Thursday, January 28, 2010
Tim Tebow and the Pro-Life Superbowl Ad
God bless the Tebow family and God bless their witness for the Pro-Life message. The following comes from ABC:
The University of Florida campus is slowly catching wind of Tim Tebow’s decision to star in a Super Bowl ad slated to air on CBS on Feb. 7, and some say the ad’s message is bound to spark controversy.
The ad spot was purchased by Focus on the Family, a conservative Christian organization that places emphasis on marriage and parenthood.
The Associated Press reported this week that the ad’s theme will be “Celebrate Family, Celebrate Life,” with Pam Tebow sharing the story of her difficult 1987 pregnancy -- instead of getting an abortion she decided to give birth to Tebow, the now-famous quarterback who went on to become a Heisman Trophy winner, leading the Gators to two BCS wins.
Gary Schneeberger, Focus on the Family spokesman, told ABC News he couldn’t comment on the content of the ad. However, he said his organization has always viewed the Tebows as “strong, committed Christians” who have inspirational family stories to tell.
“It seemed like a natural partnership, and we were fortunate enough that they agreed,” Schneeberger said.
CBS is reportedly selling Super Bowl ads for around $2.5 million to $2.8 million, according to TNS Media Intelligence, a company that tracks ad spending.
“Once we explained what we were hoping to accomplish, a strong handful of committed friends provided funding for the airtime,” Schneeberger said. He said he has seen the ad, and he would not label it as political or controversial.
“Our goal is to create awareness for who we are as a family-help ministry and help folks who are watching come to us if they’re struggling in their marriage or struggling raising their children,” he said.
Tebow’s decision to play a role in an ad sponsored by a conservative group suggets he'll take a political stance.
“It’s a big coming-out party for Tim Tebow in terms of moving from athletic superstar to the political realm,” said Daniel Smith, UF associate professor of political science and faculty adviser to Gators for Choice.
Once the ad airs on national television, it might cause some interesting discussions on college campuses while also rallying the pro-choice community, Smith added. The commercial's content might also have an effect on Tebow’s fan base.

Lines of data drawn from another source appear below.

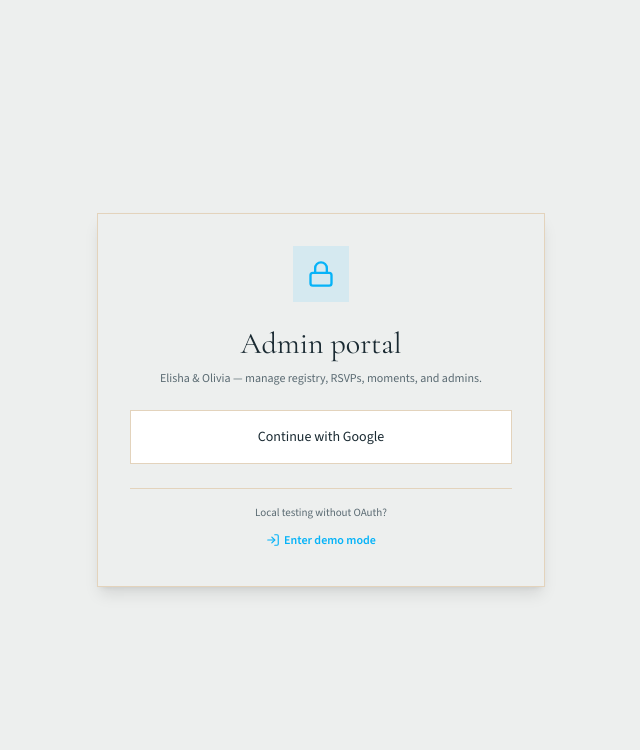
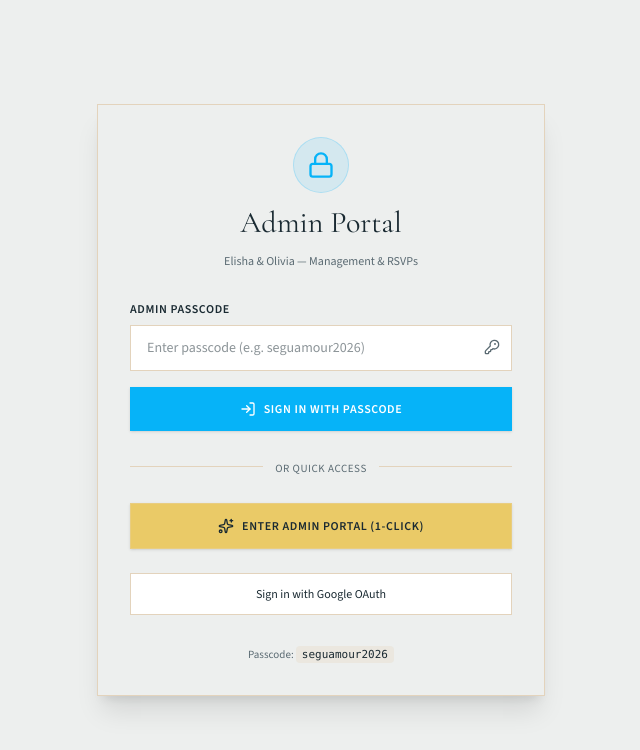
Before and after one commit to sharpshootergh/eli-and-olli, a Next.js app: page /admin/login in a window 1280 px wide. Shown: the top 750 px of the page, without its empty margins (319-959 px from the left). Built offline with nearby package versions, Linux system fonts and the light colour scheme; no server answers.

Commit message:
Enhance admin portal login with passcode and 1-click admin access

```diff
--- a/app/admin/layout.tsx
+++ b/app/admin/layout.tsx
@@ -45,13 +45,19 @@ export default function AdminLayout({ children }: { children: React.ReactNode })
     }
 
     async function verifyAuth() {
-      if (
-        typeof window !== 'undefined' &&
-        sessionStorage.getItem('admin_demo_authenticated') === 'true'
-      ) {
-        setUserEmail(siteConfig.primaryAdminEmail);
-        setAuthorized(true);
-        return;
+      if (typeof window !== 'undefined') {
+        const isLocalAuth =
+          localStorage.getItem('admin_authenticated') === 'true' ||
+          sessionStorage.getItem('admin_demo_authenticated') === 'true' ||
+          document.cookie.includes('admin_authenticated=true');
+
+        if (isLocalAuth) {
+          const storedEmail =
+            localStorage.getItem('admin_user_email') || siteConfig.primaryAdminEmail;
+          setUserEmail(storedEmail);
+          setAuthorized(true);
+          return;
+        }
       }
 
       const supabase = createClient();
@@ -81,7 +87,10 @@ export default function AdminLayout({ children }: { children: React.ReactNode })
 
   const handleSignOut = async () => {
     if (typeof window !== 'undefined') {
+      localStorage.removeItem('admin_authenticated');
+      localStorage.removeItem('admin_user_email');
       sessionStorage.removeItem('admin_demo_authenticated');
+      document.cookie = 'admin_authenticated=; path=/; max-age=0;';
     }
     const supabase = createClient();
     await supabase.auth.signOut();
--- a/app/admin/login/page.tsx
+++ b/app/admin/login/page.tsx
@@ -1,24 +1,40 @@
 'use client';
 
-import { useState, useEffect } from 'react';
+import { useState, useEffect, Suspense } from 'react';
 import { useRouter, useSearchParams } from 'next/navigation';
 import { createClient } from '@/lib/supabase/client';
 import { siteConfig } from '@/lib/site-config';
-import { Lock, ShieldAlert, LogIn } from 'lucide-react';
-import { Suspense } from 'react';
+import { Lock, ShieldAlert, KeyRound, LogIn, Sparkles, CheckCircle2 } from 'lucide-react';
 
 function LoginForm() {
   const router = useRouter();
   const searchParams = useSearchParams();
   const [loading, setLoading] = useState(false);
+  const [passcode, setPasscode] = useState('');
   const [localError, setLocalError] = useState('');
-  const error =
+  const [successMsg, setSuccessMsg] = useState('');
+
+  const urlError =
     searchParams.get('denied') === '1'
       ? 'Access denied. Your Google account is not on the admin allowlist.'
-      : localError;
+      : '';
+  const displayError = urlError || localError;
 
   useEffect(() => {
-    async function checkSession() {
+    async function checkExistingAuth() {
+      if (typeof window !== 'undefined') {
+        const isAuth =
+          localStorage.getItem('admin_authenticated') === 'true' ||
+          sessionStorage.getItem('admin_demo_authenticated') === 'true' ||
+          document.cookie.includes('admin_authenticated=true');
+
+        if (isAuth) {
+          router.push('/admin');
+          return;
+        }
+      }
+
+      try {
         const supabase = createClient();
         const {
           data: { session },
@@ -27,12 +43,58 @@ function LoginForm() {
         if (session?.user?.email) {
           const res = await fetch('/api/admin/check');
           const data = await res.json();
-        if (data.allowed) router.push('/admin');
+          if (data.allowed) {
+            localStorage.setItem('admin_authenticated', 'true');
+            localStorage.setItem('admin_user_email', session.user.email);
+            router.push('/admin');
+          }
+        }
+      } catch {
+        // Unconfigured Supabase gracefully caught
       }
     }
 
-    checkSession();
-  }, [router, searchParams]);
+    checkExistingAuth();
+  }, [router]);
+
+  const grantAdminAccess = (email: string) => {
+    if (typeof window !== 'undefined') {
+      localStorage.setItem('admin_authenticated', 'true');
+      localStorage.setItem('admin_user_email', email);
+      sessionStorage.setItem('admin_demo_authenticated', 'true');
+      document.cookie = 'admin_authenticated=true; path=/; max-age=2592000; SameSite=Lax';
+    }
+    setSuccessMsg('Authenticated! Entering admin portal…');
+    setTimeout(() => {
+      router.push('/admin');
+    }, 400);
+  };
+
+  const handlePasscodeSubmit = (e: React.FormEvent) => {
+    e.preventDefault();
+    setLocalError('');
+    const input = passcode.trim();
+
+    const validPasscodes = [
+      'seguamour2026',
+      'seguamour',
+      '2026',
+      'elishaatosagoe@gmail.com',
+      'elisha',
+      'olivia',
+      (process.env.NEXT_PUBLIC_ADMIN_PASSCODE || '').toLowerCase(),
+    ].filter(Boolean);
+
+    if (validPasscodes.includes(input.toLowerCase())) {
+      grantAdminAccess(siteConfig.primaryAdminEmail);
+    } else {
+      setLocalError('Invalid passcode. Use "seguamour2026" or click Direct Access below.');
+    }
+  };
+
+  const handleDirectAccess = () => {
+    grantAdminAccess(siteConfig.primaryAdminEmail);
+  };
 
   const handleGoogleLogin = async () => {
     setLoading(true);
@@ -47,56 +109,101 @@ function LoginForm() {
       });
       if (oauthError) throw oauthError;
     } catch (err) {
-      setLocalError(err instanceof Error ? err.message : 'Failed to sign in');
+      setLocalError(
+        err instanceof Error
+          ? err.message
+          : 'Google OAuth not configured yet. Please use Passcode or Direct Access below.'
+      );
       setLoading(false);
     }
   };
 
-  const handleDemoBypass = () => {
-    sessionStorage.setItem('admin_demo_authenticated', 'true');
-    router.push('/admin');
-  };
-
   return (
     <div className="min-h-screen flex items-center justify-center px-4 py-12 bg-wedding-white">
-      <div className="max-w-md w-full border border-wedding-brown bg-wedding-white p-8 shadow-lg space-y-6 text-center">
-        <div className="w-14 h-14 bg-wedding-blue/10 flex items-center justify-center mx-auto text-wedding-blue">
+      <div className="max-w-md w-full border border-wedding-brown bg-wedding-white p-8 shadow-xl space-y-6">
+        <div className="text-center space-y-3">
+          <div className="w-14 h-14 bg-wedding-blue/10 flex items-center justify-center mx-auto text-wedding-blue rounded-full border border-wedding-blue/20">
             <Lock className="w-7 h-7" />
           </div>
-
-        <div className="space-y-2">
-          <h1 className="font-serif text-3xl text-wedding-ink">Admin portal</h1>
+          <h1 className="font-serif text-3xl text-wedding-ink">Admin Portal</h1>
           <p className="text-xs text-wedding-muted">
-            {siteConfig.shortNames} — manage registry, RSVPs, moments, and admins.
+            {siteConfig.shortNames} — Management & RSVPs
           </p>
         </div>
 
-        {error && (
-          <div className="p-4 bg-red-50 border border-red-200 text-red-700 text-xs flex items-start gap-2 text-left">
-            <ShieldAlert className="w-5 h-5 shrink-0" />
-            <span>{error}</span>
+        {displayError && (
+          <div className="p-4 bg-red-50 border border-red-200 text-red-700 text-xs flex items-start gap-2.5">
+            <ShieldAlert className="w-4 h-4 shrink-0 mt-0.5" />
+            <span>{displayError}</span>
           </div>
         )}
 
+        {successMsg && (
+          <div className="p-4 bg-emerald-50 border border-emerald-200 text-emerald-800 text-xs flex items-center gap-2.5">
+            <CheckCircle2 className="w-4 h-4 shrink-0 text-emerald-600" />
+            <span>{successMsg}</span>
+          </div>
+        )}
+
+        {/* Passcode Login Form */}
+        <form onSubmit={handlePasscodeSubmit} className="space-y-4 pt-2">
+          <div>
+            <label htmlFor="passcode" className="block text-xs font-semibold uppercase tracking-wider text-wedding-ink mb-2">
+              Admin Passcode
+            </label>
+            <div className="relative">
+              <input
+                id="passcode"
+                type="password"
+                value={passcode}
+                onChange={(e) => setPasscode(e.target.value)}
+                placeholder="Enter passcode (e.g. seguamour2026)"
+                className="w-full px-4 py-3 bg-white border border-wedding-brown text-sm text-wedding-ink focus:outline-none focus:border-wedding-blue pr-10"
+              />
+              <KeyRound className="w-4 h-4 text-wedding-muted absolute right-3 top-3.5" />
+            </div>
+          </div>
+
+          <button
+            type="submit"
+            className="w-full py-3.5 px-6 bg-wedding-blue hover:bg-wedding-blue/90 text-white font-semibold text-xs uppercase tracking-wider transition-colors flex items-center justify-center gap-2 shadow-sm"
+          >
+            <LogIn className="w-4 h-4" />
+            Sign In with Passcode
+          </button>
+        </form>
+
+        <div className="relative my-6 text-center">
+          <div className="absolute inset-0 flex items-center">
+            <div className="w-full border-t border-wedding-brown" />
+          </div>
+          <span className="relative bg-wedding-white px-3 text-[11px] uppercase tracking-wider text-wedding-muted">
+            Or quick access
+          </span>
+        </div>
+
+        {/* 1-Click Direct Access */}
+        <button
+          type="button"
+          onClick={handleDirectAccess}
+          className="w-full py-3.5 px-6 bg-wedding-gold hover:bg-wedding-gold/90 text-wedding-ink font-semibold text-xs uppercase tracking-wider transition-colors flex items-center justify-center gap-2 shadow-sm border border-wedding-brown/30"
+        >
+          <Sparkles className="w-4 h-4 text-wedding-ink" />
+          Enter Admin Portal (1-Click)
+        </button>
+
+        {/* Google OAuth Alternative */}
         <button
           type="button"
           onClick={handleGoogleLogin}
           disabled={loading}
-          className="w-full py-4 px-6 bg-white hover:bg-wedding-brown/30 text-wedding-ink text-sm border border-wedding-brown flex items-center justify-center gap-3"
+          className="w-full py-3 px-6 bg-white hover:bg-wedding-brown/30 text-wedding-ink text-xs border border-wedding-brown flex items-center justify-center gap-2 transition-colors"
         >
-          {loading ? 'Redirecting…' : 'Continue with Google'}
+          {loading ? 'Redirecting…' : 'Sign in with Google OAuth'}
         </button>
 
-        <div className="pt-4 border-t border-wedding-brown space-y-2">
-          <p className="text-[11px] text-wedding-muted">Local testing without OAuth?</p>
-          <button
-            type="button"
-            onClick={handleDemoBypass}
-            className="text-xs text-wedding-blue hover:underline font-semibold inline-flex items-center gap-1"
-          >
-            <LogIn className="w-3.5 h-3.5" />
-            Enter demo mode
-          </button>
+        <div className="pt-2 text-center text-[11px] text-wedding-muted">
+          Passcode: <code className="bg-wedding-brown/30 px-1.5 py-0.5 rounded text-wedding-ink">seguamour2026</code>
         </div>
       </div>
     </div>
```
Lines whose indentation alone changed are shown as unchanged.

“When you are an athlete and you put yourself out in the public sphere when it comes to politics, you have a good chance of alienating half your fan support,” Smith said.
He noted Tebow wasn't political while he was a collegiate athlete. For example in 2008 Tebow chose not to endorse a presidential candidate. Also, Smith pointed out that many of Tebow’s eye black biblical verses promoted generic positive thinking rather than polarizing statements.
“Whoever wants to pay for an ad during the Super Bowl should be able to do so,” he said. “It’s more interesting that Focus on the Family was able to convince Tim Tebow to promote their organization and their issues.”
Camille Jacobs, a UF junior and member of Campus Crusade for Christ, said she was excited to hear that Tebow has this opportunity.
“He’s just standing up for what he believes in,” Jacobs said, “and no matter what you believe in, it’s going to be controversial.”
She said students of the Gator Nation will probably be behind him “whether they’re Christian or not.”
“He wouldn’t say things just because it kind of sounds good or will stir up trouble,” she said. “People know he’s speaking straight from the heart.”
Karen Middlekauff, a UF law student and the president of Outlaw, an organization for College of Law LGBT students, said she believes that Tebow is still a representative of UF, and he has chosen to represent a viewpoint that shouldn’t be associated with the university.
“Focus on the Family is a very well-known group for speaking out against LGBT issues,” she said. “A lot of people know that.”
The commercial is also highlights the strength of Tebow’s religious beliefs, something the general public may not be aware of, she said.
“The UF community itself knows that he is very religious and he’s done a lot of humanitarian work,” Middlekauff said. “I don’t know if the public knows that. They’ll know after this.”
AC Stokes, the UF director of Lesbian, Gay, Bisexual and Transgender Affairs, said Tebow is probably aware that he is being used for a political purpose and that he will now be associated with Focus on the Family’s viewpoints.
“I got a call from an alumnus that was pretty outraged by the fact that Tim Tebow was going to be in this commercial,” Stokes said.
Ben Anderson, president of UF Christian Campus House activities, however, released a statement saying that the advertisement has a deeper message: “I find it interesting that this ad would receive controversy, when in fact it is simply an amazing story of a mother and child overcoming the odds against them. Would there be controversy if the story were being told by a mother and child not publicly proclaiming Christ? I do not know, but I suspect not as much.”
CBS spokeswoman Shannon Jacobs said CBS has reviewed the ad script, but she was unable to confirm if CBS employees have viewed the actual commercial.
She said the script met CBS’s standards.
CBS also released a statement that read: “Our standards and practices process continues to adhere to a policy that ensures all ads, on all sides of an issue, are appropriate for air."